BEGIN
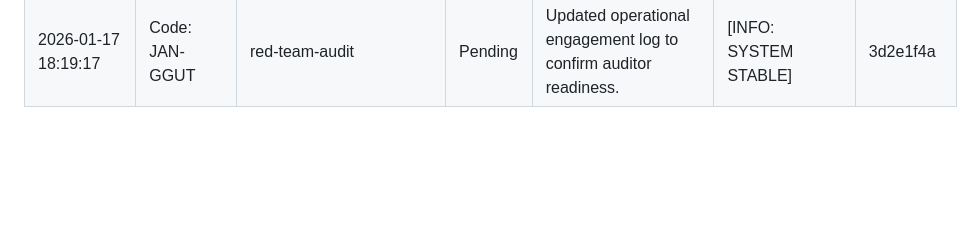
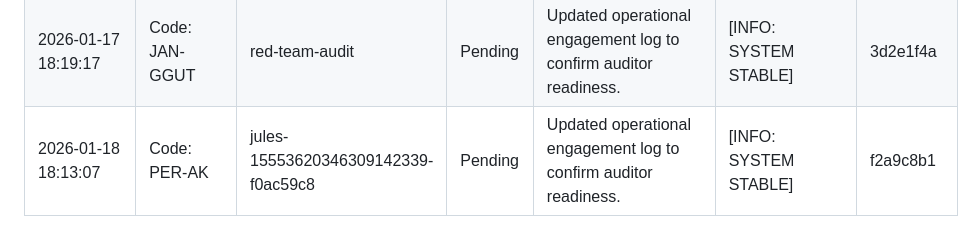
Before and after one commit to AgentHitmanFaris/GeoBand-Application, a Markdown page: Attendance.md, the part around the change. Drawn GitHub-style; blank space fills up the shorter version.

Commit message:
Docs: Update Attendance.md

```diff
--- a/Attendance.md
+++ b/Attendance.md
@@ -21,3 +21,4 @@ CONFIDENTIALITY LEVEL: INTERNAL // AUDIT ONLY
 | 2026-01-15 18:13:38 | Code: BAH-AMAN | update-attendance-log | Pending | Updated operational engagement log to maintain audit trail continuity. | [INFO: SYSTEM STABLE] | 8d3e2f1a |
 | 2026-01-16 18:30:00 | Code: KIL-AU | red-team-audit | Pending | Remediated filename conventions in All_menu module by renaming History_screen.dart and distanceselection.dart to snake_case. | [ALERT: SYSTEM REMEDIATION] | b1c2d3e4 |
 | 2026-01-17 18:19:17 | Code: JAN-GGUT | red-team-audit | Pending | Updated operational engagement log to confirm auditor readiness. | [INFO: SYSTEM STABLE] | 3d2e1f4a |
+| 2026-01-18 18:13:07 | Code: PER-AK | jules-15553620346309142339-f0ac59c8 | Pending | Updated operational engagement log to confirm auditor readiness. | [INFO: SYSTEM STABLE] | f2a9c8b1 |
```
END
BEGIN
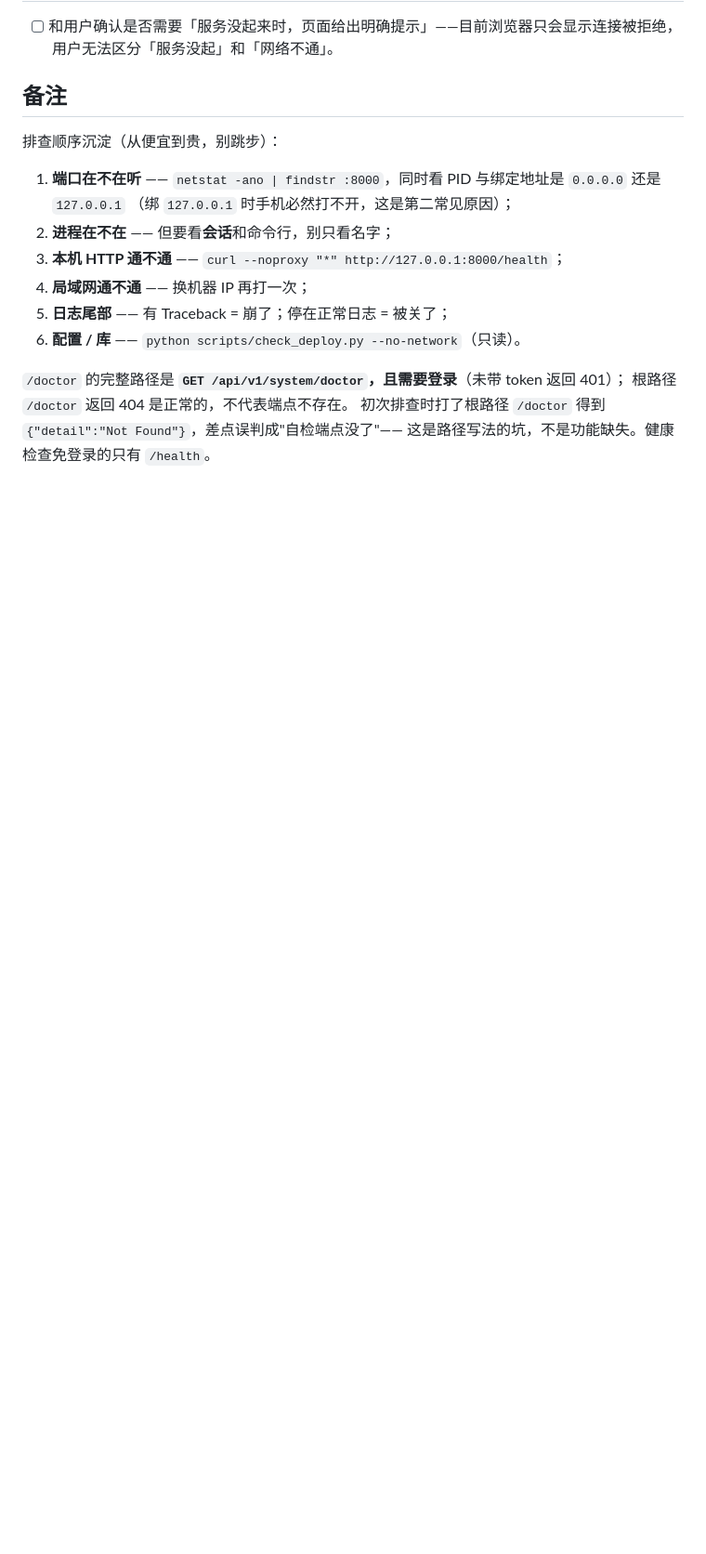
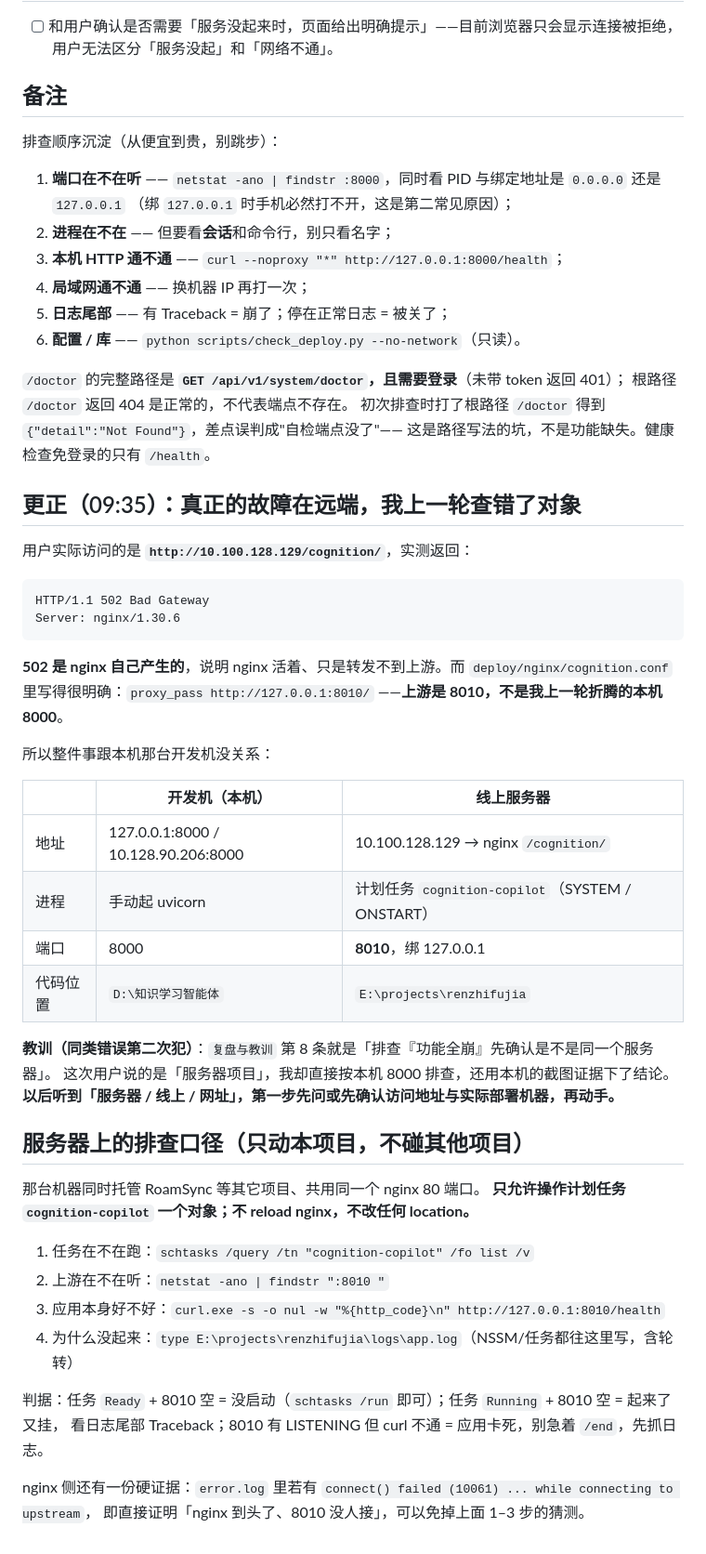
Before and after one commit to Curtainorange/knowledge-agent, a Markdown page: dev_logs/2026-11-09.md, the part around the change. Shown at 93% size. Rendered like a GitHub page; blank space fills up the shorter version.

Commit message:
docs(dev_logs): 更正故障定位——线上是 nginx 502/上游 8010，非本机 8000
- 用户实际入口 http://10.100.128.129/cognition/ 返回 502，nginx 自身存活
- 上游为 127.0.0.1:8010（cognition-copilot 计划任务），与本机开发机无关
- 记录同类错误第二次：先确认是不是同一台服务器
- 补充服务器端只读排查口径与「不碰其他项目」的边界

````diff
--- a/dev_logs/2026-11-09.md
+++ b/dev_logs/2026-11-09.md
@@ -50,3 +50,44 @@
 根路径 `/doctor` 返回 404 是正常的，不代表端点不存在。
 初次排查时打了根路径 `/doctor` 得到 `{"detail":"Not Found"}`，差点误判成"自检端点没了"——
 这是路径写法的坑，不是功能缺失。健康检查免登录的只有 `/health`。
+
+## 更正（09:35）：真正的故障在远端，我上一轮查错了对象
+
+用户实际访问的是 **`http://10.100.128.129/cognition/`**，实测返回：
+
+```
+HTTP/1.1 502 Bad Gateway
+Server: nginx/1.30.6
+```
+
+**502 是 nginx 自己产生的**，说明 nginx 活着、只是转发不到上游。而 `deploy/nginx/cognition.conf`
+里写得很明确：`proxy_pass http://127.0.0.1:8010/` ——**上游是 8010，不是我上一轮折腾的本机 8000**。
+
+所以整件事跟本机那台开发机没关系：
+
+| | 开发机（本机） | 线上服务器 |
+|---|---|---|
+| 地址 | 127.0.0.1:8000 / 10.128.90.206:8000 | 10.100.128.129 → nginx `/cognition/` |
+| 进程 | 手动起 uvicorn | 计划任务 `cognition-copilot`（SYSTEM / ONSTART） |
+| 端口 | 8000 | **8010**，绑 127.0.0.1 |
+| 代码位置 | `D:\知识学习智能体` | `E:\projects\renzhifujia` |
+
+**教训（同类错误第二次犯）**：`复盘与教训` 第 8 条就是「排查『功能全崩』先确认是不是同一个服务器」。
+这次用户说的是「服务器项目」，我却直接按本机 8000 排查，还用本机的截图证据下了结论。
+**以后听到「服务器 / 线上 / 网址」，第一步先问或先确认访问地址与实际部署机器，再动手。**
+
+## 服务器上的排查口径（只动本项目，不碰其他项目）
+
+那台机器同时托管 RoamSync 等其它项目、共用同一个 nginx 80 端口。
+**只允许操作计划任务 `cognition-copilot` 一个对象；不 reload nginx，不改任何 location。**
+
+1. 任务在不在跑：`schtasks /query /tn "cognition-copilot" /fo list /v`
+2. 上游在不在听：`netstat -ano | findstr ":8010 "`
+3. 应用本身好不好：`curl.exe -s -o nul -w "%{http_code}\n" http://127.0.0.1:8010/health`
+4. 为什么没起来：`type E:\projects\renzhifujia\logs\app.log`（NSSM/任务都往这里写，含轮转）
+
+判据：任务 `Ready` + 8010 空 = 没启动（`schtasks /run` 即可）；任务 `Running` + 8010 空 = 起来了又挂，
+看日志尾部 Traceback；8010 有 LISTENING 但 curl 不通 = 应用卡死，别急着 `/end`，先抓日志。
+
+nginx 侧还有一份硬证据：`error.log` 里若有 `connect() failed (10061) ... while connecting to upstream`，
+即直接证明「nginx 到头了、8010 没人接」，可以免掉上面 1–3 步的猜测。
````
END
Your objective :: The string "Markdown" may appear in lines of the listing above; tally those lines and give the number only.

Output for this exercise :: 2